Not only does this process already take a lot of effort, but then every successful comedian has to take their material to a room to work through their jokes. Some of the jokes land, and some of them don’t. This is where they get feedback on what will make a successful bit. As they work with some parts of a routine, they fine tune different jokes, until after a while they have a rock-solid set of jokes to keep an audience giggling for an evening.
No matter how successful of a comedian you see perform, all of them, including Jerry Seinfeld himself tells you that failing is common place. The work that goes into creating a great comedy set is never easy. It is challenging. Fun fact: the show Seinfeld, practically failed in its pilot showings and the supporting cast was labelled weak by “experts”. Now, if you ever have watched the show, you realize how ridiculous these thoughts were.
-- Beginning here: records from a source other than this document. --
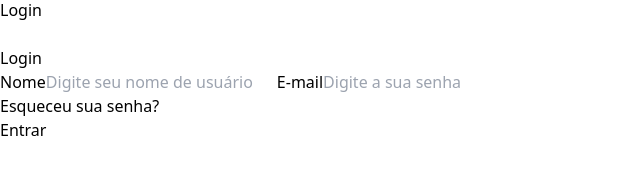
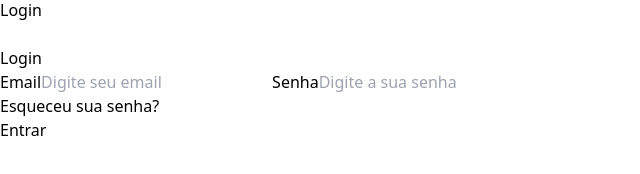
Before and after one commit to thiago-dev-front/store-redux, a React (Vite) app: page /login in a window 1280 px wide. Shown: the part 350-524 px from the top of the page, without its empty margins (0-640 px from the left). Built offline with nearby package versions, Linux system fonts and the light colour scheme.

Commit message:
feat: useform with zod

```diff
--- a/package.json
+++ b/package.json
@@ -10,13 +10,16 @@
     "preview": "vite preview"
   },
   "dependencies": {
+    "@hookform/resolvers": "^3.3.4",
     "@phosphor-icons/react": "^2.0.15",
     "axios": "^1.6.7",
     "react": "^18.2.0",
     "react-dom": "^18.2.0",
+    "react-hook-form": "^7.51.0",
     "react-redux": "^9.1.0",
     "react-router-dom": "^6.22.2",
-    "redux": "^5.0.1"
+    "redux": "^5.0.1",
+    "zod": "^3.22.4"
   },
   "devDependencies": {
     "@types/react": "^18.2.56",
--- a/src/components/Login/index.tsx
+++ b/src/components/Login/index.tsx
@@ -1,27 +1,68 @@
+import { z } from "zod"
+import { useForm } from "react-hook-form"
+import { zodResolver } from "@hookform/resolvers/zod"
+
+
+const userLoginSchema = z.object({
+    email: z.string()
+        .nonempty('O email é obrigatório')
+        .email('Formato de e-mail inválido'),
+    password: z.string()
+        .min(6, 'A senha precisa de no minimo 6 caracteres')
+})
+
+type loginUserFormData = z.infer<typeof userLoginSchema>
+
 export default function Login() {
+    const { register, handleSubmit, formState: { errors } } = useForm<loginUserFormData>({
+        resolver: zodResolver(userLoginSchema)
+    })
+
+    function createUser(data: loginUserFormData) {
+        console.log(data)
+    }
+
     return (
-        <>
         <div className="h-screen flex items-center justify-center overflow-hidden">
             <div className="min-w-96 h-96 border rounded-md flex items-center justify-center">
                 <div className="w-full p-6">
+                    <h1 className="text-black text-center text-2xl font-bold">Login</h1>
+                    <form onSubmit={handleSubmit(createUser)} className="flex flex-col space-y-2">
+                        <label className="text-black" htmlFor="name">Email</label>
+                        <input
+                            className="w-full px-4 py-2 rounded-md border border-gray-300 focus:outline-none focus:border-blue-500"
+                            type="email"
+                            id="email"
+                            {...register('email')}
+                            placeholder="Digite seu email"
+
+                        />
+                        {errors.email && <span className="text-red-600 text-sm">{errors.email.message}</span>}
+                        <label className="text-black" htmlFor="email">Senha</label>
+                        <input
+                            className="w-full px-4 py-2 rounded-md border border-gray-300 focus:outline-none focus:border-blue-500"
+                            type="password"
+                            id="password"
+                            {...register('password')}
+                            placeholder="Digite a sua senha"
+
+                        />
+                        {errors.password && <span className="text-red-600 text-sm">{errors.password.message}</span>}
+
+                        <p className="text-blue-700 text-right m-3 font-medium text-sm hover:underline cursor-pointer">
+                            Esqueceu sua senha?
+                        </p>
                         <div>
-                        <h1 className="text-black text-center text-2xl font-bold">Login</h1>
+                            <button
+                                type="submit"
+                                className="text-white bg-blue-700 text-center font-bold p-3 rounded-md hover:bg-blue-600 cursor-pointer w-full disabled:bg-red mt-3"
+                            >
+                                Entrar
+                            </button>
                         </div>
-                    <div>
-                        <form className="flex flex-col space-y-2" >
-                            <label className="text-black" htmlFor="name">Nome</label>
-                            <input className="w-full px-4 py-2 rounded-md border border-gray-300 focus:outline-none focus:border-blue-500"type="text" id="name" placeholder="Digite seu nome de usuário"/>
-                            <label className="text-black" htmlFor="email">E-mail</label>
-                            <input className="w-full px-4 py-2 rounded-md border border-gray-300 focus:outline-none focus:border-blue-500"  type="email" id="email" placeholder="Digite a sua senha"/>
                     </form>
-                    </div>
-                    <p className="text-blue-700 text-right  m-3 font-medium text-sm hover:underline cursor-pointer">Esqueceu sua senha?</p>
-                    <div className="bg-blue-700 text-center font-bold p-3 rounded-md hover:bg-blue-600 cursor-pointer">
-                        <button className="text-white">Entrar</button>
                 </div>
             </div>
         </div>
-            </div>
-        </>
-    )
+    );
 }
```
Also changed, not shown: 1 other file (tests, documents, lock files or other folders). Lines whose indentation alone changed are shown as unchanged.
Flash forward to today and Seinfeld is the most successful show ever made, and all those involved, including the supporting cast, have done more than well for themselves.
How to Execute Deliberate Practice In Your Life
Since learning about this practice, I have tried implementing deliberate practice in several ways throughout my own life. Here are some examples:
As I’ve been dedicated to improving my golf game, I had a similar routine every time I went to practice. I would go to the driving range, and hit an assortment of different clubs, ranging from a pitching wedge to my driver. It sounds like I I was working on plenty of different shots, but I was still leaving quite a few areas of my game in need of work. First off, if you know anything about golf, you know that putting, and short game are essential for being a good golfer. When I was finally ready to play a round of golf, I noticed the things I neglected in my game were lagging.
What I realized was that I was enjoying my practice. I was practicing what I was already best at. And even in that, I wasn’t pushing that part of my game forward. Instead of just hitting the ball for fun, there needed to be focus on trying to different things with my strokes. When I am at the driving range now, I try to challenge myself, by hitting a certain target, or by changing the distances I want to hit, or even to try and be close to a certain target in a consecutive number of ways. Also, I want to pay attention to every shot I hit, observing what it feels like when I hit a good shot vs. a bad shot, and to increase overall body awareness/focus.
The lessons I learned in practicing my golf were that I had to practice the weaker parts of my game more, and challenge myself to accomplish things that pushed my skills farther. The next steps are to get a coach for feedback and analysis, but you know that can be expensive, so in the meantime I will continue to challenge myself as much as I can on my own. It could be helpful to use my peers who are on my level to offer feedback as well, but in this case I have to ensure the feedback I am getting is useful.
Another great example – I started tinkering around on the piano about a year ago. I’m obviously no Mozart, but when I sit down to play, I enjoy reading some music and making songs I love come to life on my own. Well, I noticed my progress slowed down once again. When I went to practice, I wanted to play songs I already knew how to, and sounded good. There is nothing more frustrating than hearing yourself flow along, and then all of a sudden you hit the wrong note, and it just kills the vibe. Well the only way to get better is to butt up against the point where you are exceeding your current limits, and making mistakes. As you get experience on the other side of your limits, you will be able to read and process sheet music faster, and the coordination in your hands will follow.
That’s it! Let me know if you have used deliberate practice in your own ways or how you have adapted it to your learning process.